Celebrities bring awareness to mental health issues
NEW YORK » Dwayne “The Rock” Johnson has discussed his battle with depression. Mariah Carey recently revealed she has bipolar disorder. Prince Harry said he needed counseling to deal with years of grief and anger following the death of his mother, Princess Diana. And “Deadpool” star Ryan Reynolds has acknowledged dealing with anxiety disorder.
As the stigma surrounding mental illness has declined in recent years, so has the reluctance many have had to discuss their own mental health issues, including celebrities. It’s become the new norm for stars to divulge vulnerabilities once kept closely guarded.
“I think anybody talking about it will help destigmatize it over time, but I think in particular celebrities or sports celebrities, if they have a platform and they’ve gone through any kind of issue with mental health, it’s good for them to share their stories, if they’re comfortable with it,” Johnson said in a recent interview.
“For me as a guy, you know, I struggled a long time with not only my bouts of depression that I’ve had, but also things that have happened to me early on when I was a teenager, that colored me as an adult. But I struggled a long time just to express myself,” he said.
Reynolds echoed that sentiment at the Monday premiere of “Deadpool 2,” where he explained to The Associated Press why he went public about having anxiety disorder.
“Talking about it for me has helped in some ways,” Reynolds said. “In this age of toxic masculinity, there’s a lot of dudes out there that have a tendency to sort of bottle it up and keep it in, and think that they just sort of — they’ve got to be a tough guy and soldier on. But that’s not necessarily true.”
Last year, Prince Harry was lauded for revealing he sought help to deal with his emotions following his mother’s death when he was a child. He struggled with anxiety, grief and rage and said he was close to a breakdown several times.
Diane Hughes is a professor of Applied Psychology at New York University, specializing in adolescent development. She sees great value in celebrities and sports figures talking about their struggles, past and present.
“I think there is a benefit to it because it helps de-stigmatize it and to normalize it a little bit,” Hughes said.
She added: “There’s a lot of stigma attached to mental health issues, especially among teenagers because adolescents are constantly comparing themselves to their peers and are very self-conscious and worrying, (thus) creating a stigma to mental illness and help seeking.”
That’s why the Child Mind Institute, which provides mental health services to children and families, enlisted the help of dozens of celebrities for its new campaign called #MyYoungerSelf for May, which is Mental Health Awareness Month.

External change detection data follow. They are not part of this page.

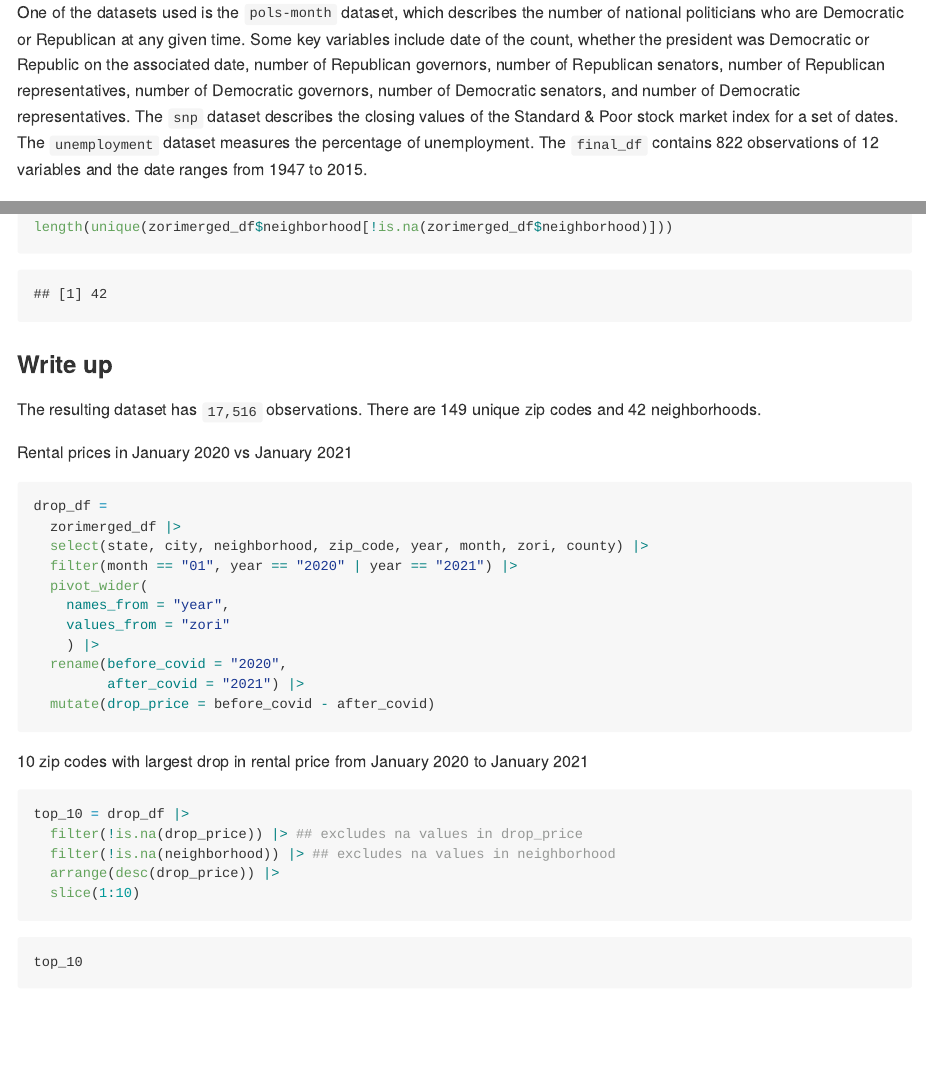
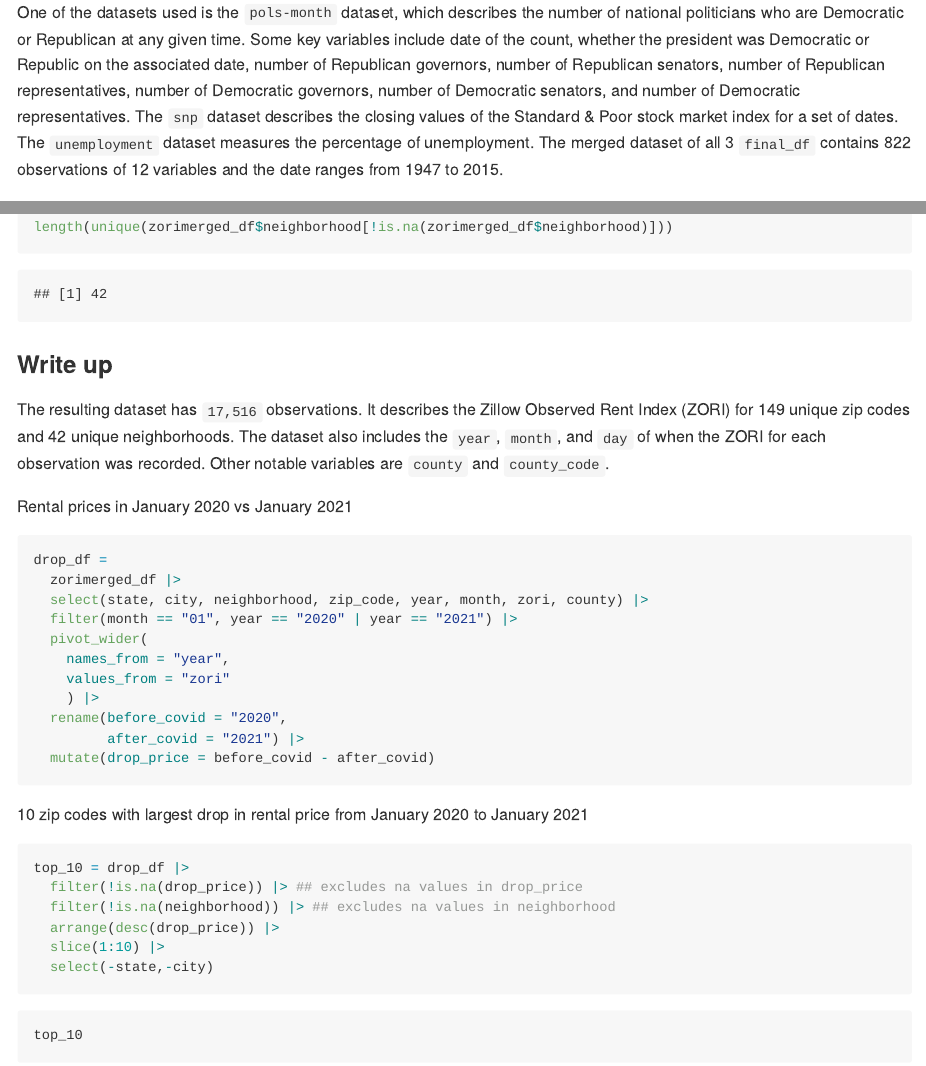
Before and after one commit to arsy1198/p8105_hw2_ars2376, an R Markdown document (p8105_hw2_ars2376.Rmd): the page in a window 1100 px wide, from 990 px down, and a second part further down, joined at a grey line. The pictures show the output file p8105_hw2_ars2376.md that the author committed with the source, drawn offline in the style of GitHub; long lines of code are wrapped.

Commit message:
changed write up language

````diff
--- a/p8105_hw2_ars2376.Rmd
+++ b/p8105_hw2_ars2376.Rmd
@@ -131,7 +131,7 @@ final_df
 
 ### Write-up
 
-One of the datasets used is the `pols-month` dataset, which describes the number of national politicians who are Democratic or Republican at any given time. Some key variables include date of the count, whether the president was Democratic or Republic on the associated date, number of Republican governors, number of Republican senators, number of Republican representatives, number of Democratic governors, number of Democratic senators, and number of Democratic representatives. The `snp` dataset describes the closing values of the Standard & Poor stock market index for a set of dates. The `unemployment` dataset measures the percentage of unemployment. The `final_df` contains 822 observations of 12 variables and the date ranges from 1947 to 2015.
+One of the datasets used is the `pols-month` dataset, which describes the number of national politicians who are Democratic or Republican at any given time. Some key variables include date of the count, whether the president was Democratic or Republic on the associated date, number of Republican governors, number of Republican senators, number of Republican representatives, number of Democratic governors, number of Democratic senators, and number of Democratic representatives. The `snp` dataset describes the closing values of the Standard & Poor stock market index for a set of dates. The `unemployment` dataset measures the percentage of unemployment. The merged dataset of all 3 `final_df` contains 822 observations of 12 variables and the date ranges from 1947 to 2015.
 
 ## Problem 2
 
@@ -245,7 +245,7 @@ length(unique(zorimerged_df$neighborhood[!is.na(zorimerged_df$neighborhood)]))
 
 ### Write up
 
-The resulting dataset has `17,516` observations. There are `r length(unique(zorimerged_df$zip_code[!is.na(zorimerged_df$zip_code)]))` unique zip codes and `r length(unique(zorimerged_df$neighborhood[!is.na(zorimerged_df$neighborhood)]))` neighborhoods.
+The resulting dataset has `17,516` observations. It describes the Zillow Observed Rent Index (ZORI) for `r length(unique(zorimerged_df$zip_code[!is.na(zorimerged_df$zip_code)]))` unique zip codes and `r length(unique(zorimerged_df$neighborhood[!is.na(zorimerged_df$neighborhood)]))` unique neighborhoods. The dataset also includes the `year`, `month`, and `day` of when the ZORI for each observation was recorded. Other notable variables are `county` and `county_code`.
 
 Rental prices in January 2020 vs January 2021
 
@@ -270,7 +270,8 @@ top_10 = drop_df |>
   filter(!is.na(drop_price)) |> ## excludes na values in drop_price
   filter(!is.na(neighborhood)) |> ## excludes na values in neighborhood
   arrange(desc(drop_price)) |>
-  slice(1:10)
+  slice(1:10) |>
+  select(-state,-city)
 ```
 
 ```{r}
````
Also changed, not shown: p8105_hw2_ars2376.md, p8105_hw2_ars2376.Rmd (4 more changed lines).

It asks celebrities what they would tell the younger version of themselves.